───── DATA FOR PROCESSING

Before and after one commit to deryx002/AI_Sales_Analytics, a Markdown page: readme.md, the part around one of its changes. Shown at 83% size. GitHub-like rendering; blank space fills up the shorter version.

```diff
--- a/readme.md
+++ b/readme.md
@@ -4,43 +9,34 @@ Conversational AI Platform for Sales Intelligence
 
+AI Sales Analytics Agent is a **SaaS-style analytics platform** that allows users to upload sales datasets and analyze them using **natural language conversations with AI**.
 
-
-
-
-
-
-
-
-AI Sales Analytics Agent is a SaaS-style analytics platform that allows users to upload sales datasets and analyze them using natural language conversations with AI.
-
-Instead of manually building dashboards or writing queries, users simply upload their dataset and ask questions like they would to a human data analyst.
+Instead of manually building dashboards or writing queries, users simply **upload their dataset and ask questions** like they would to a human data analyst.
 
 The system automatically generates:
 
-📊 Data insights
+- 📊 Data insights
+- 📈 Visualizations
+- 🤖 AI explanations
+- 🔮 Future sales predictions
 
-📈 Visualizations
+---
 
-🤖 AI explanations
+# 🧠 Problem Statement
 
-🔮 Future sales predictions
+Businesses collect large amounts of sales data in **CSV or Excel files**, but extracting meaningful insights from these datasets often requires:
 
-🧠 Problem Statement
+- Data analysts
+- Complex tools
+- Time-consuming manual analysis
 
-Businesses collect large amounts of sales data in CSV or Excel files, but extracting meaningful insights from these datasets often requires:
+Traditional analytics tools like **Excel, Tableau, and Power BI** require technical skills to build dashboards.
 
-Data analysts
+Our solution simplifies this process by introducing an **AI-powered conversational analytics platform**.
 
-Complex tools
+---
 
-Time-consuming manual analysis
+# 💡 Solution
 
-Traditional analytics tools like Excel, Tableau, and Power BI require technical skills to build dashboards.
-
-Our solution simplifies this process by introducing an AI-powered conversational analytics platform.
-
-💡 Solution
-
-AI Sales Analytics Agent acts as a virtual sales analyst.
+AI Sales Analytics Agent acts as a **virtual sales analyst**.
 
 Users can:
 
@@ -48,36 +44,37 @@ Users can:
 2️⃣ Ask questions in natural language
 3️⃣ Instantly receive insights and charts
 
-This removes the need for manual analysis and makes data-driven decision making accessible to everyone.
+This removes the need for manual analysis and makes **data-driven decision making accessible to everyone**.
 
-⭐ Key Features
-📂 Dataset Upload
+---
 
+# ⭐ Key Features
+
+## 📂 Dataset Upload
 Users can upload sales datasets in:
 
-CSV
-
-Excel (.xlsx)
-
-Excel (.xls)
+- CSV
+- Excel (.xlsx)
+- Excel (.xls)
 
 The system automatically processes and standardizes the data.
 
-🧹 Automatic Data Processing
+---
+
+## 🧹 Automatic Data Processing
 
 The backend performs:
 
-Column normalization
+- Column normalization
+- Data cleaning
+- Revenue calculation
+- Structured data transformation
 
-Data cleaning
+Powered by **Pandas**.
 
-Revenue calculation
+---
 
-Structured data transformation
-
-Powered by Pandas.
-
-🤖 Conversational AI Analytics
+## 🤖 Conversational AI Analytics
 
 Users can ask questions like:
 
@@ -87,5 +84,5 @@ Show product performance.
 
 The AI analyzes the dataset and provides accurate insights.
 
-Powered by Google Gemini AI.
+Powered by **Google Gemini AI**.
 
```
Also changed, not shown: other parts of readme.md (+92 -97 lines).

──────────

WORK TO COMPLETE —
Set down every record above exactly as given.

ANSWER SECTION —
Before and after one commit to deryx002/AI_Sales_Analytics, a Markdown page: readme.md, the part around one of its changes. Shown at 83% size. GitHub-like rendering; blank space fills up the shorter version.

```diff
--- a/readme.md
+++ b/readme.md
@@ -4,43 +9,34 @@ Conversational AI Platform for Sales Intelligence
 
+AI Sales Analytics Agent is a **SaaS-style analytics platform** that allows users to upload sales datasets and analyze them using **natural language conversations with AI**.
 
-
-
-
-
-
-
-
-AI Sales Analytics Agent is a SaaS-style analytics platform that allows users to upload sales datasets and analyze them using natural language conversations with AI.
-
-Instead of manually building dashboards or writing queries, users simply upload their dataset and ask questions like they would to a human data analyst.
+Instead of manually building dashboards or writing queries, users simply **upload their dataset and ask questions** like they would to a human data analyst.
 
 The system automatically generates:
 
-📊 Data insights
+- 📊 Data insights
+- 📈 Visualizations
+- 🤖 AI explanations
+- 🔮 Future sales predictions
 
-📈 Visualizations
+---
 
-🤖 AI explanations
+# 🧠 Problem Statement
 
-🔮 Future sales predictions
+Businesses collect large amounts of sales data in **CSV or Excel files**, but extracting meaningful insights from these datasets often requires:
 
-🧠 Problem Statement
+- Data analysts
+- Complex tools
+- Time-consuming manual analysis
 
-Businesses collect large amounts of sales data in CSV or Excel files, but extracting meaningful insights from these datasets often requires:
+Traditional analytics tools like **Excel, Tableau, and Power BI** require technical skills to build dashboards.
 
-Data analysts
+Our solution simplifies this process by introducing an **AI-powered conversational analytics platform**.
 
-Complex tools
+---
 
-Time-consuming manual analysis
+# 💡 Solution
 
-Traditional analytics tools like Excel, Tableau, and Power BI require technical skills to build dashboards.
-
-Our solution simplifies this process by introducing an AI-powered conversational analytics platform.
-
-💡 Solution
-
-AI Sales Analytics Agent acts as a virtual sales analyst.
+AI Sales Analytics Agent acts as a **virtual sales analyst**.
 
 Users can:
 
@@ -48,36 +44,37 @@ Users can:
 2️⃣ Ask questions in natural language
 3️⃣ Instantly receive insights and charts
 
-This removes the need for manual analysis and makes data-driven decision making accessible to everyone.
+This removes the need for manual analysis and makes **data-driven decision making accessible to everyone**.
 
-⭐ Key Features
-📂 Dataset Upload
+---
 
+# ⭐ Key Features
+
+## 📂 Dataset Upload
 Users can upload sales datasets in:
 
-CSV
-
-Excel (.xlsx)
-
-Excel (.xls)
+- CSV
+- Excel (.xlsx)
+- Excel (.xls)
 
 The system automatically processes and standardizes the data.
 
-🧹 Automatic Data Processing
+---
+
+## 🧹 Automatic Data Processing
 
 The backend performs:
 
-Column normalization
+- Column normalization
+- Data cleaning
+- Revenue calculation
+- Structured data transformation
 
-Data cleaning
+Powered by **Pandas**.
 
-Revenue calculation
+---
 
-Structured data transformation
-
-Powered by Pandas.
-
-🤖 Conversational AI Analytics
+## 🤖 Conversational AI Analytics
 
 Users can ask questions like:
 
@@ -87,5 +84,5 @@ Show product performance.
 
 The AI analyzes the dataset and provides accurate insights.
 
-Powered by Google Gemini AI.
+Powered by **Google Gemini AI**.
 
```
Also changed, not shown: other parts of readme.md (+92 -97 lines).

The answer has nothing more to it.